Injury prevention and management is yet another reason to be involved in an exercise routine. Accidents can and will happen and tweaks in the body are sometimes unavoidable. We need to keep moving. Organizing a smart rehab program will be the best thing though at times even the greatest athletes may need to simply rest.
One issue is clarity of thought. Terry Hutchinson, Americas Cup tactician, finds that training helps with decision making and stress management. Considering that he is a four time all-American and two time college sailor of the year, he understands how staying sharp, regardless of sailing ability, can make or break the outcome of a race at any level of competition. Anna Tunnicliffe realizes that the harder you train in a controlled environment like a gym, when race time comes, all will be in check and the only worry will be showing up on time, game face on and ready to sail.
I just returned from CISA (California International Sailing Association), where they held daily sailing fitness clinics. It was very well received by the 120 Jr program sailors and coaches. Dean Brenner, Past Chairman of the US Sailing’s Olympic sailing committee, gave a presentation and stated first and foremost that being in shape is the #1 focus within a solid campaign. Regardless of the boat that you are sailing, a foundation of health and fitness is mandatory and needs to be planned, budgeted and executed.
The key points in planning the training should revolve around periodization, a yearly view of training that focuses on races, strength training vs. base line training, cardiovascular, nutrition and all else in between. One aspect of the training is exercising on the road. Never forget to add this into the regime. It can be accomplished and done in a way that progress is maintained and at the very least, going backwards is avoided.
With over twenty years experience in physical fitness and coaching, Harry Legum is the founder of Annapolis Sailing Fitness – the first sailing-specific fitness studio in the US. Legum has designed and delivered hands-on physical fitness training for junior-level, high school, college, Olympic and Americas Cup competitors.
For more about Harry and Annapolis Sailing Fitness, go to AnnapolisSailingFitness.com.
- Yes World, Sailors are Athletes Too!
by sports physiologist Jane Kent.. (Reprinted from USOSC Pipeline ‘82)
- Sportsmedicine Question & Answer
by sports physiologist Jane Kent. (Reprinted from USOSC Pipeline ‘83)
- FAQs: Physical Training for Sailors
by Harry Legum, founder of Annapolis Sailing Fitness.
The psychological component in sailboat racing may be more important than in almost any other sport. That’s because sailing is such a mental game. You need intense concentration for hours at a time, and you have to make thousands of decisions in every race. Then there are all the pressures of competing against other sailors and trying to win.
If you get excessively nervous, fold under pressure, don’t get along well with people, or have trouble absorbing lots of input all at once, success will be difficult. This applies to racing around the buoys as well as managing your campaign.
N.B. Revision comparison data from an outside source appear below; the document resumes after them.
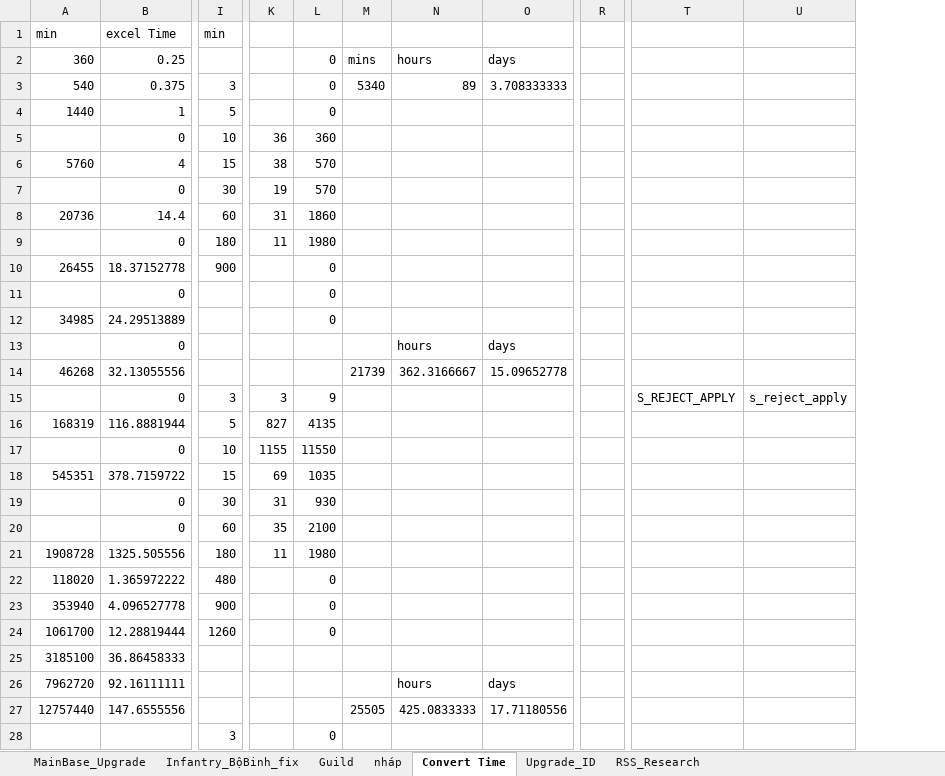
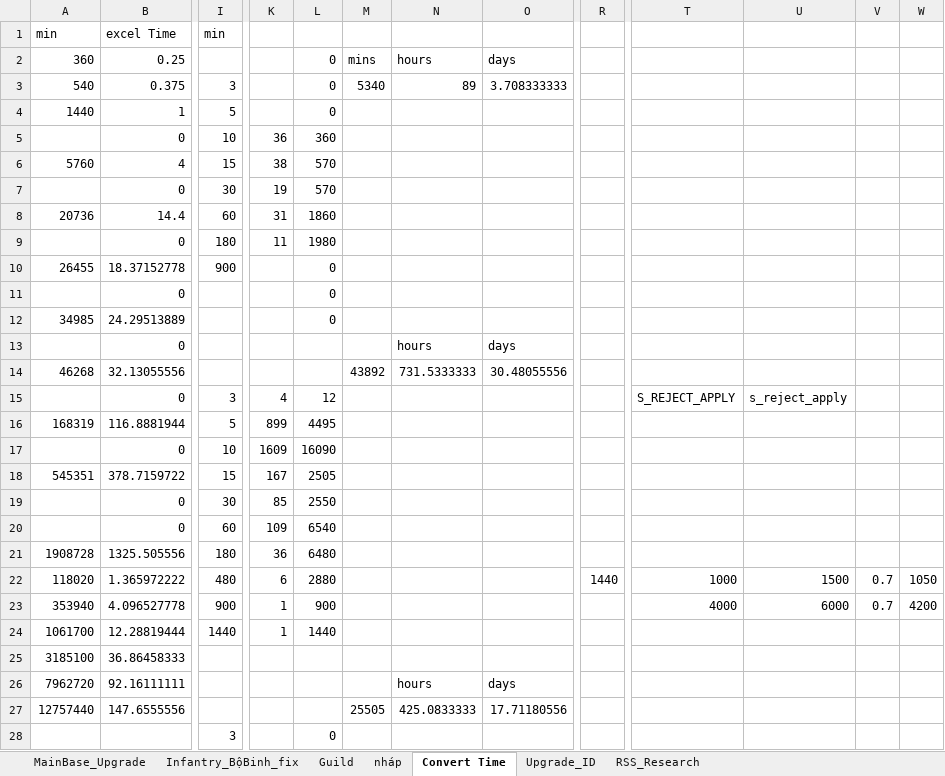
Before and after one commit to GameVae/FileXmind, an Excel workbook: Xmind/Upgrade_Research/Infantry.xlsx, sheet Convert Time, drawn as a sheet; only a part is shown, gaps mark what is left out; values as stored, in another font and other column widths than the file's, no borders; removed rows and columns are numbered as before the commit, all else as after; the diff names each change by its address in the sheet, - before the commit and + after, or states it on an @@ line.

```diff
--- a/Xmind/Upgrade_Research/Infantry.xlsx (sheet Convert Time)
+++ b/Xmind/Upgrade_Research/Infantry.xlsx (sheet Convert Time)
-column R, empty
+column R, row 22: 1440
+column V, rows 22-23: 0.7 | 0.7
+column W, rows 22-23: 1050 | 4200
-M14: 21739
+M14: 43892
-N14: 362.3166667
+N14: 731.5333333
-O14: 15.09652778
+O14: 30.48055556
-K15: 3
+K15: 4
-L15: 9
+L15: 12
-K16: 827
+K16: 899
-L16: 4135
+L16: 4495
-K17: 1155
+K17: 1609
-L17: 11550
+L17: 16090
-K18: 69
+K18: 167
-L18: 1035
+L18: 2505
-K19: 31
+K19: 85
-L19: 930
+L19: 2550
-K20: 35
+K20: 109
-L20: 2100
+L20: 6540
-K21: 11
+K21: 36
-L21: 1980
+L21: 6480
-K22: (empty)
+K22: 6
-L22: 0
+L22: 2880
-T22: (empty)
+T22: 1000
-U22: (empty)
+U22: 1500
-K23:K24: (empty)
+K23:K24: 1
-L23: 0
+L23: 900
-T23: (empty)
+T23: 4000
-U23: (empty)
+U23: 6000
-I24 (min): 1260
+I24 (min): 1440
-L24: 0
+L24: 1440
```
Also changed, not shown: sheet nháp, 1 other file.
Here are some resource articles on sports psychology for sailing that may help you “keep it together” when the going gets rough.
- Sports Psychology and Olympic Sailing – A New Dimension
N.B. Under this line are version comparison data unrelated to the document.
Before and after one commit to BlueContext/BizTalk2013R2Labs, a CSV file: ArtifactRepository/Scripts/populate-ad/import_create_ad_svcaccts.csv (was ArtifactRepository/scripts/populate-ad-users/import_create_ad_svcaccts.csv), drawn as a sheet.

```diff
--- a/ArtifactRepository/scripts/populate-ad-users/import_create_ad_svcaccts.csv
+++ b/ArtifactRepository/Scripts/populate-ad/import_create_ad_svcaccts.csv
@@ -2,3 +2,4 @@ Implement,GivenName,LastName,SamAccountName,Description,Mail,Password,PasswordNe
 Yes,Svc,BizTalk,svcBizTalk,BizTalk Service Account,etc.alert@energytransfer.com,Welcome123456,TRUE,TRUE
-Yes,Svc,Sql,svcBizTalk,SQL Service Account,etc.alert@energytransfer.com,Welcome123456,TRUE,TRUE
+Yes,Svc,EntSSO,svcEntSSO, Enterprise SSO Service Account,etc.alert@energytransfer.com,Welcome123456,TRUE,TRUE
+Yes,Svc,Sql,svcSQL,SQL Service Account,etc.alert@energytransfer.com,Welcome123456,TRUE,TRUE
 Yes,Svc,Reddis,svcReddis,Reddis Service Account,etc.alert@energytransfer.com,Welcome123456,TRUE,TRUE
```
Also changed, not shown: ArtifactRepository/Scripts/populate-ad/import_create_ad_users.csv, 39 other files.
Interview by Dave Powlison (Reprinted from USOSC Pipeline ’82)
- Set goals, keep learning and have fun!
By David Dellenbaugh. (Reprinted from Speed & Smarts)
- Psychological Advice for Racing Sailors
Interview with Dr. Jerry May, one of America’s most respected sports psychologists. (Reprinted from Speed & Smarts)
- MIND GAMES: A Basic Primer on Sports Psychology for the Racing Sailor
By Jim Young, former director of the USOSC Sports Medicine program. (Reprinted from Pipeline ’83)